Wat Phra Si Rattana Satsadaram
Chatuchak weekend market is a heaven for shoppers, especially if they are ready to bargain! The plant market is held every Wednesday and Thursday, while on the weekend, Chatuchak becomes the biggest market in Thailand when over 8,000 vendors from all over the country converging in a single area. Read more
Wat Pho is situated behind the Grand Palace, near the Tha Tien Pier. It is a large temple that was originally called Wat Photharam and was built during the Ayutthaya Period. King Rama I ordered its complete restoration in 1789 and installed many Buddha images that were removed from abandoned temples in other parts of the country. Read more
The Temple of Dawn or Wat Arun is name after the Indian god of dawn, Aruna. It is located on the west bank of the Chao Phraya River. King Taksin chose this 17th century Wat for his royal temple and palace. The temple was formerly known as Wat Makok and renamed to Wat Jaeng, literally means Temple of Dawn, when he restored it. Read more

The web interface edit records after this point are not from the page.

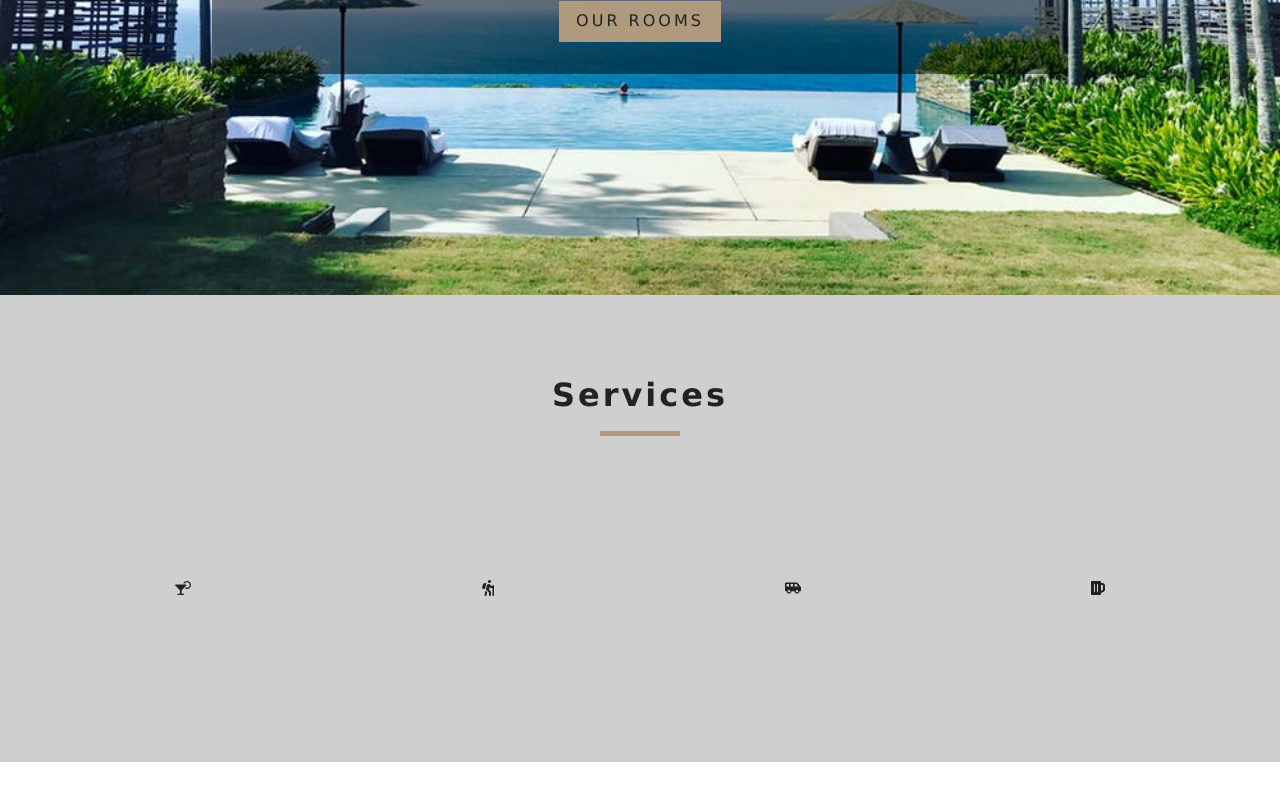
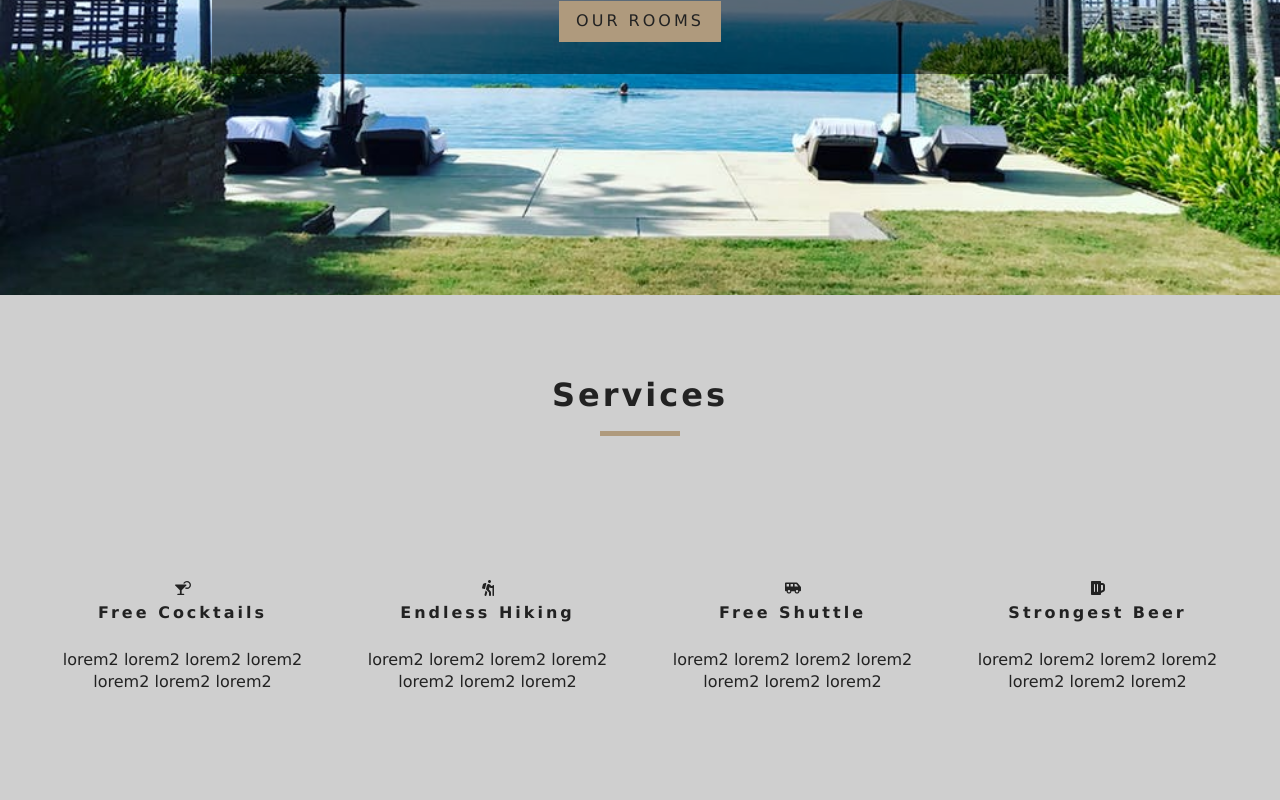
Before and after one commit to akinsikuoluwafemi/resort, a React (Create React App) app: page / in a window 1280 px wide. Shown: the part 505-1305 px from the top of the page. Before the commit the page ends 1267 px from the top, so only its background shows below. Built offline with nearby package versions, Linux system fonts and the light colour scheme.

Commit message:
Map the services section to the page

```diff
--- a/src/App.css
+++ b/src/App.css
@@ -252,6 +252,7 @@ h6 {
 }
 .services h6 {
   letter-spacing: var(--mainSpacing);
+  text-transform: capitalize;
 }
 .services p {
   width: 80%;
--- a/src/components/Services.js
+++ b/src/components/Services.js
@@ -10,7 +10,7 @@ export default class Services extends Component {
         services: [
             {
                 icon: <FaCocktail />,
-                title: "free cocktails",
+                title: "Free cocktails",
                 info: "lorem2 lorem2 lorem2 lorem2 lorem2 lorem2 lorem2"
             },
             {
@@ -40,6 +40,8 @@ export default class Services extends Component {
                     {this.state.services.map((item,index) => {
                         return <article key={index} className="services">
                             <span>{item.icon}</span>
+                            <h6>{item.title}</h6>
+                            <p>{item.info}</p>
                         </article>
                     })}
                 </div>
```
Also changed, not shown: src/context.js (added, +23 -0 lines), src/index.js (+3 -4 lines).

Wat Phra Si Rattana Satsadaram
Wat Phra Si Rattana Satsadaram or the Temple of the Emerald Buddha is the official name of Wat Phra Kaew, the royal monastery situated on the northeastern/ northwestern corner of the Grand Palace in Bangkok. It houses the statue of Phra Phuttha Maha Mani Rattana Patimakon (Emerald Buddha) and is the place where significant religious ceremonies are conducted. The construction of the temple was completed in 1784 and there have been constant renovations during every reign from King Rama I to IX. The interior of the Ubosoth and the entire compound walls are decorated with mural paintings. Apart from these, other highlights within the temple include the eight stupas, Phra Si Ratana Chedi, the model of Angor Wat, etc.
This royal monastery in the precincts of the Grand Palace was one of Thailand’s first attractions introduced to the world when the tourism promotion began 50 years ago. In addition to the importance as the home of the Emerald Buddha, the architecture of various different eras is an enchanting characteristic. One of the majestic embellishments here is the world’s longest mural painting portraying the enthralling epic of Ramayana on the compound walls.

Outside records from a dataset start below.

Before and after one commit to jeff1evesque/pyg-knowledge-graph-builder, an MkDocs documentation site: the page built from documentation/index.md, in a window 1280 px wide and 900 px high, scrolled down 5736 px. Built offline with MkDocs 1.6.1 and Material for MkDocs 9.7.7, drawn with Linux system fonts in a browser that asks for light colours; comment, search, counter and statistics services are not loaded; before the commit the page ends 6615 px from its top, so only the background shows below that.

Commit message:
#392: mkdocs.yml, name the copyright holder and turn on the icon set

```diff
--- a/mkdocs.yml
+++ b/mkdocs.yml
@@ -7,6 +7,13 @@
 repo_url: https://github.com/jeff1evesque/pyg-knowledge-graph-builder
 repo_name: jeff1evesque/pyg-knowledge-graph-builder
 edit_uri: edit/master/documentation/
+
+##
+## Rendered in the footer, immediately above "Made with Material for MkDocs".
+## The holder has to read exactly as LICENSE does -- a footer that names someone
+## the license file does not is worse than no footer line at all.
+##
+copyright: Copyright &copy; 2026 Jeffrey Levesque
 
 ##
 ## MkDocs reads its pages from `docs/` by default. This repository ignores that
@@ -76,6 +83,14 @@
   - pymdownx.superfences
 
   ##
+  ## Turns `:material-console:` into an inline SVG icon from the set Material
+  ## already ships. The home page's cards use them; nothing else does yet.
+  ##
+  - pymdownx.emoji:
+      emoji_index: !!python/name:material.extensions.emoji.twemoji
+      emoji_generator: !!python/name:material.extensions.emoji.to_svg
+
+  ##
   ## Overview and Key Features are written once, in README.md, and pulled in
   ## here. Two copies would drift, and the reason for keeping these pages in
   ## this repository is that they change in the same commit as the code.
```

According to the Bangkok poll conducted by Bangkok University in 2010, the highest vote from tourists for their most favorite destination in Thailand went to Wat Phra Si Rattana Satsadaram. Both local Thais and foreigners are unanimous in their opinion. The temple truly deserves ‘the best of the best’ tourist attraction in Thailand.

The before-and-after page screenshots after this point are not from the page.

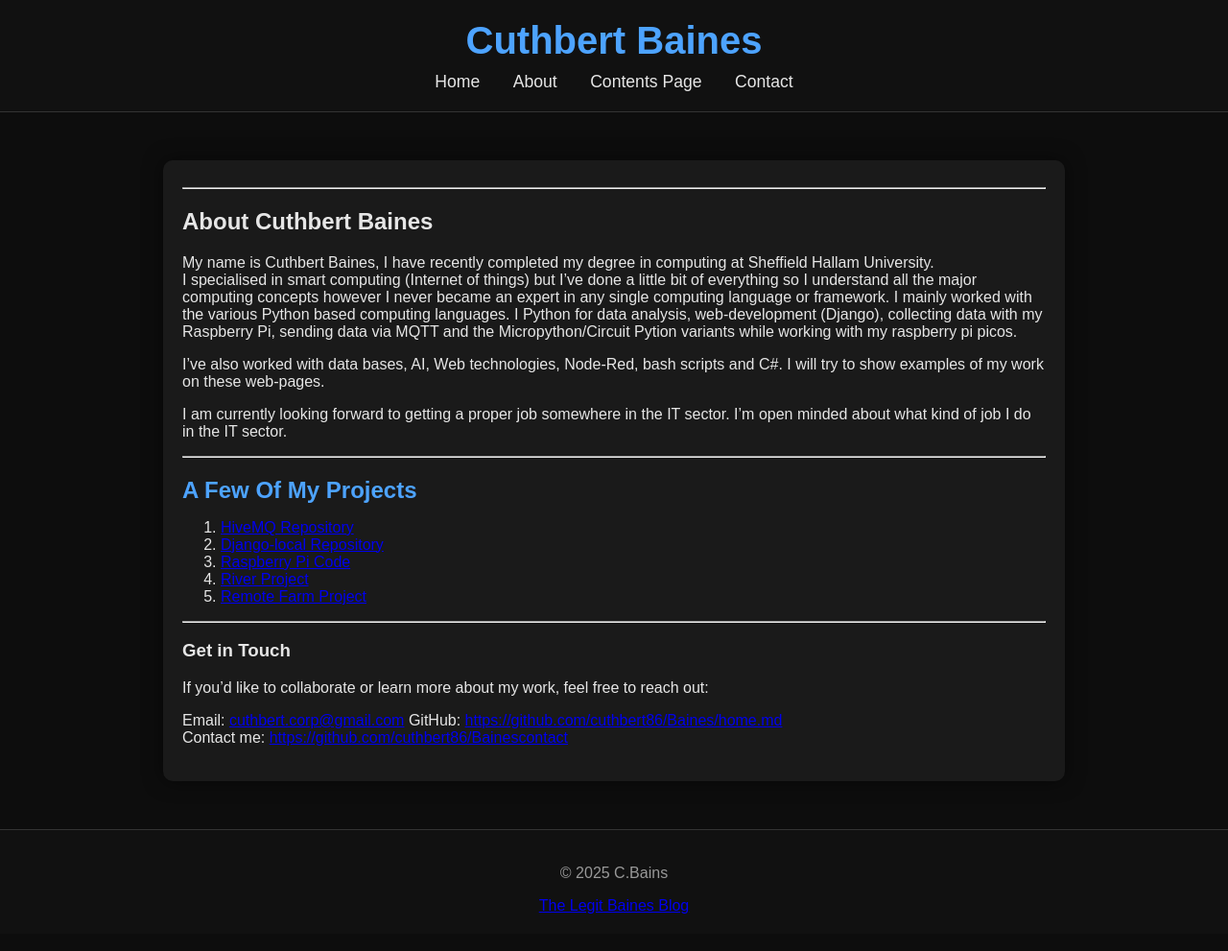
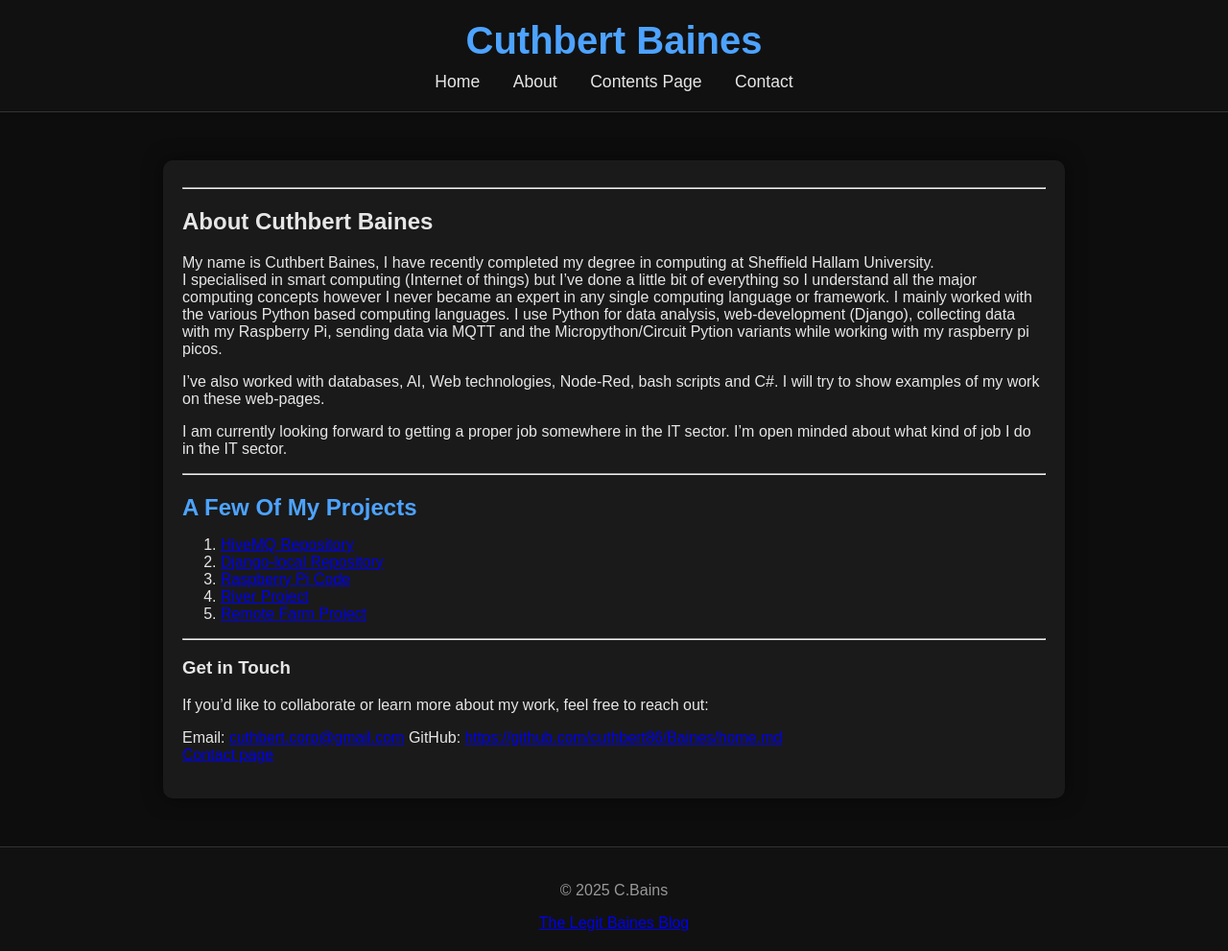
Before and after one commit to cuthbert86/cuthbert86.github.io, a Jekyll site: the page built from about.md, in a window 1280 px wide. Shown: the whole page at 96% size. Built offline with Jekyll 4.4.1, drawn with Linux system fonts in a browser that asks for light colours.

Commit message:
Update about.md with new content structure

```diff
--- a/about.md
+++ b/about.md
@@ -11,11 +11,11 @@
 My name is Cuthbert Baines, I have recently completed my degree in computing at Sheffield Hallam University.
 I specialised in smart computing (Internet of things) but I've done a little bit of everything so I understand
 all the major computing concepts however I never became an expert in any single computing language or framework.
-I mainly worked with the various Python based computing languages.  I Python for data analysis, web-development
+I mainly worked with the various Python based computing languages.  I use Python for data analysis, web-development
 (Django), collecting data with my Raspberry Pi, sending data via MQTT and the Micropython/Circuit Pytion variants
 while working with my raspberry pi picos.
 
-I've also worked with data bases, AI, Web technologies, Node-Red, bash scripts and C#.  I will try to show examples
+I've also worked with databases, AI, Web technologies, Node-Red, bash scripts and C#.  I will try to show examples
 of my work on these web-pages.
 
 I am currently looking forward to getting a proper job somewhere in the IT sector. I'm open minded about what kind
@@ -29,7 +29,7 @@
 
 1. [HiveMQ Repository](https://github.com/cuthbert86/HiveMQ)
 2. [Django-local Repository](https://github.com/cuthbert86/Django-Local/tree/master)
-3. [Raspberry Pi Code](ttps://github.com/cuthbert86/PiCode_showcase)
+3. [Raspberry Pi Code](https://github.com/cuthbert86/PiCode_showcase)
 4. [River Project](https://github.com/cuthbert86/River_Project.html)
 5. [Remote Farm Project](https://github.com/cuthbert86/River_Project.html)
 
@@ -42,4 +42,4 @@
 
 Email: <cuthbert.corp@gmail.com>
 GitHub: <https://github.com/cuthbert86/Baines/home.md>
-Contact me: <https://github.com/cuthbert86/Bainescontact>
+[Contact page](contact)
```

The Royal Thai Decorations and Coins Pavilion is also located within the Grand Palace compound on the right hand side before entering the palace’s inner gate. This place displays a collection of coins and other monetary exchange units used in Thailand, as well as Royal regalia. The pavilion is open daily from 8.30 to 15.30 and admission is free. For further information, please contact the number 02-225-0968
The Grand Palace is open to the public every day from 8.30 to 15.30. The admission fee is THB 250 for foreigners (free for Thais) includes entrance to the Royal Thai Decorations and Coins Pavilion and Vimanmek mansion. Should you have any inquiries, please call 02-222-0094, 02-222-6889 and 02-224-3273.